Stevenson reported the unprotected API back in early April through T-Mobile’s bug bounty program. The carrier subsequently pulled the API offline for a day and awarded Stevenson $1,000 for his discovery.
According to a T-Mobile spokesperson, the carrier found no evidence that customers’ information was compromised through the bug.
If all of this sounds familiar, that is because the carrier dealt with a similar issue in October 2017. At the time, it said only a small part of its customers were affected and there was no indication that the exploit was broadly shared.
However, it came to light that hackers reportedly knew about and used the exploit for weeks. T-Mobile then affirmed that it found no evidence of the bug affecting customer accounts.

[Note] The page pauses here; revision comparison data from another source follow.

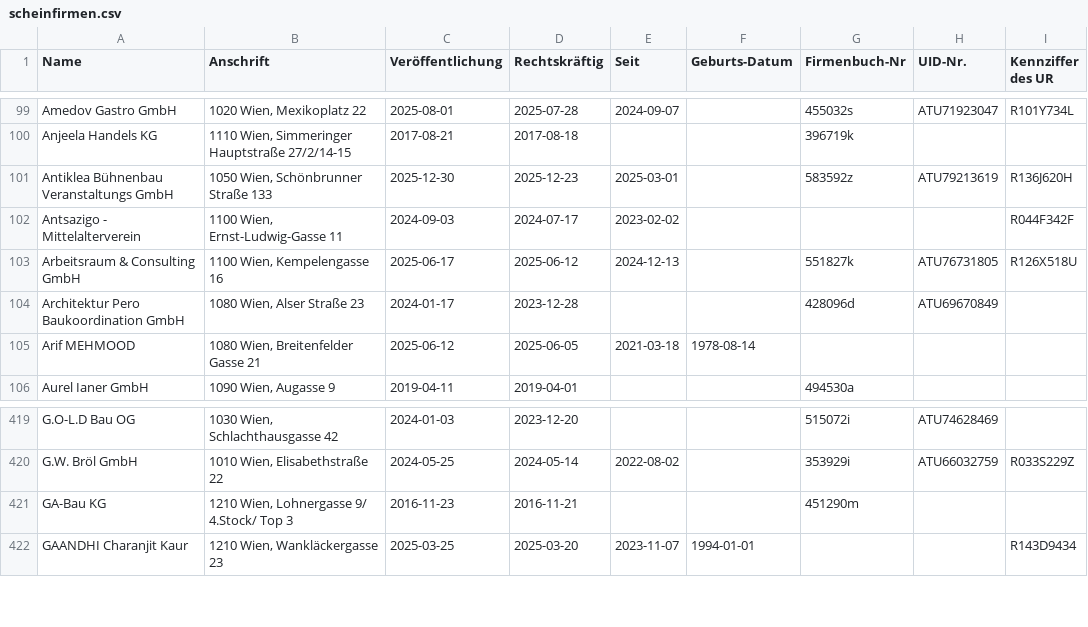
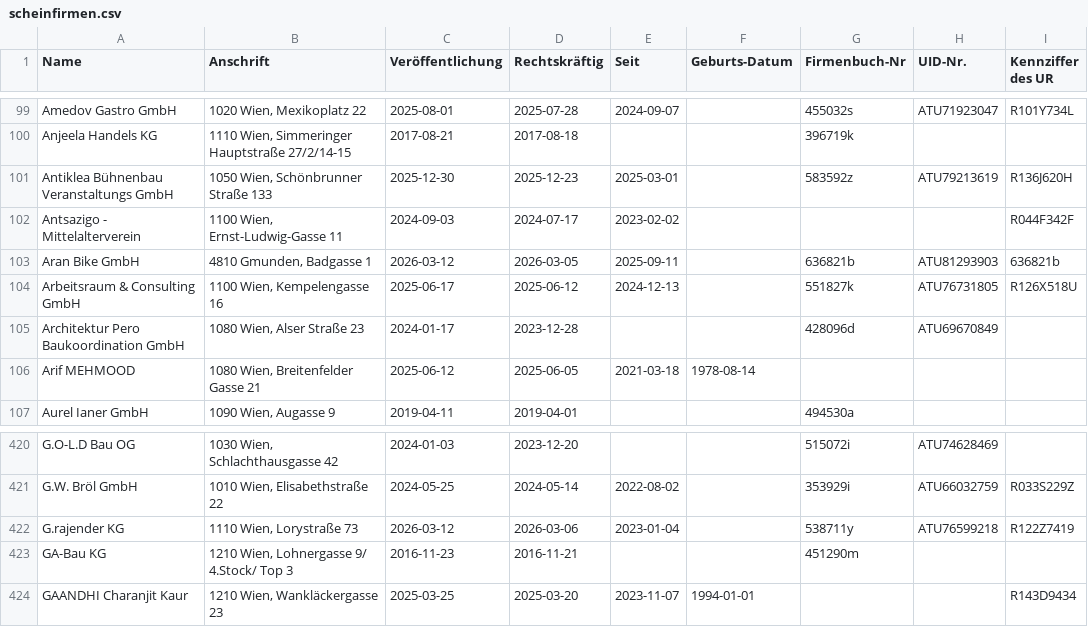
Before and after one commit to arjoma/scheinfirmen-at, a CSV file: data/scheinfirmen.csv, drawn as a sheet; only a part is shown, gaps mark what is left out.

```diff
--- a/data/scheinfirmen.csv
+++ b/data/scheinfirmen.csv
@@ -102,2 +102,3 @@ Antiklea Bühnenbau Veranstaltungs GmbH,"1050 Wien, Schönbrunner Straße 133",2
 Antsazigo - Mittelalterverein,"1100 Wien, Ernst-Ludwig-Gasse 11",2024-09-03,2024-07-17,2023-02-02,,,,R044F342F
+Aran Bike GmbH,"4810 Gmunden, Badgasse 1",2026-03-12,2026-03-05,2025-09-11,,636821b,ATU81293903,636821b
 Arbeitsraum & Consulting GmbH,"1100 Wien, Kempelengasse 16",2025-06-17,2025-06-12,2024-12-13,,551827k,ATU76731805,R126X518U
@@ -420,2 +421,3 @@ G.O-L.D Bau OG,"1030 Wien, Schlachthausgasse 42",2024-01-03,2023-12-20,,,515072i
 G.W. Bröl GmbH,"1010 Wien, Elisabethstraße 22",2024-05-25,2024-05-14,2022-08-02,,353929i,ATU66032759,R033S229Z
+G.rajender KG,"1110 Wien, Lorystraße 73",2026-03-12,2026-03-06,2023-01-04,,538711y,ATU76599218,R122Z7419
 GA-Bau KG,"1210 Wien, Lohnergasse 9/ 4.Stock/ Top 3",2016-11-23,2016-11-21,,,451290m,,
```
Also changed, not shown: 3 other files.
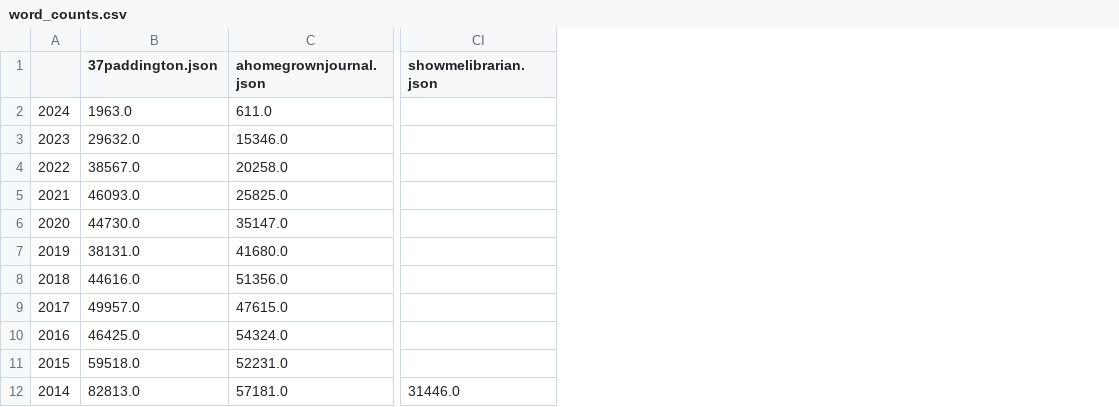
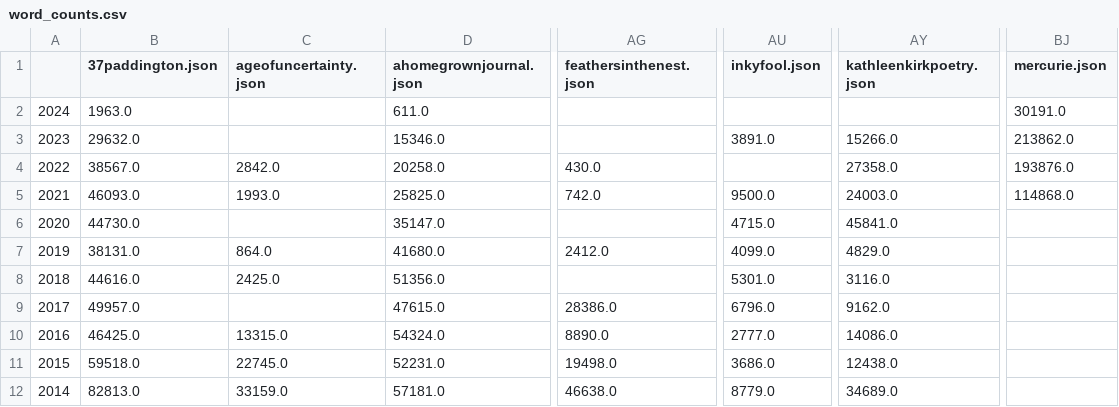
Before and after one commit to Nik-Mar/blogspot_scraper, a CSV file: prevalence_dev/word_counts.csv, drawn as a sheet; only a part is shown, gaps mark what is left out; removed rows and columns are numbered as before the commit, all else as after; the diff names each change by its address in the sheet, - before the commit and + after, or states it on an @@ line.

Commit message:
new word counts

```diff
--- a/prevalence_dev/word_counts.csv
+++ b/prevalence_dev/word_counts.csv
+column C (ageofuncertainty.json), rows 4-12: 2842.0 | 1993.0 |  | 864.0 | 2425.0 |  | 13315.0 | 22745.0 | 33159.0
+column AG (feathersinthenest.json), rows 4-12: 430.0 | 742.0 |  | 2412.0 |  | 28386.0 | 8890.0 | 19498.0 | 46638.0
+column AU (inkyfool.json), rows 3-12: 3891.0 |  | 9500.0 | 4715.0 | 4099.0 | 5301.0 | 6796.0 | 2777.0 | 3686.0 | 8779.0
+column AY (kathleenkirkpoetry.json), rows 3-12: 15266.0 | 27358.0 | 24003.0 | 45841.0 | 4829.0 | 3116.0 | 9162.0 | 14086.0 | 12438.0 | 34689.0
+column BJ (mercurie.json), rows 2-5: 30191.0 | 213862.0 | 193876.0 | 114868.0
-column CI (showmelibrarian.json), row 12: 31446.0
```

Regardless of whether the recently disclosed website vulnerability did not lead to compromised accounts, we suggest customers take steps to protect themselves. They can add passwords to their accounts and prevent things like issuing new SIM cards or adding new lines.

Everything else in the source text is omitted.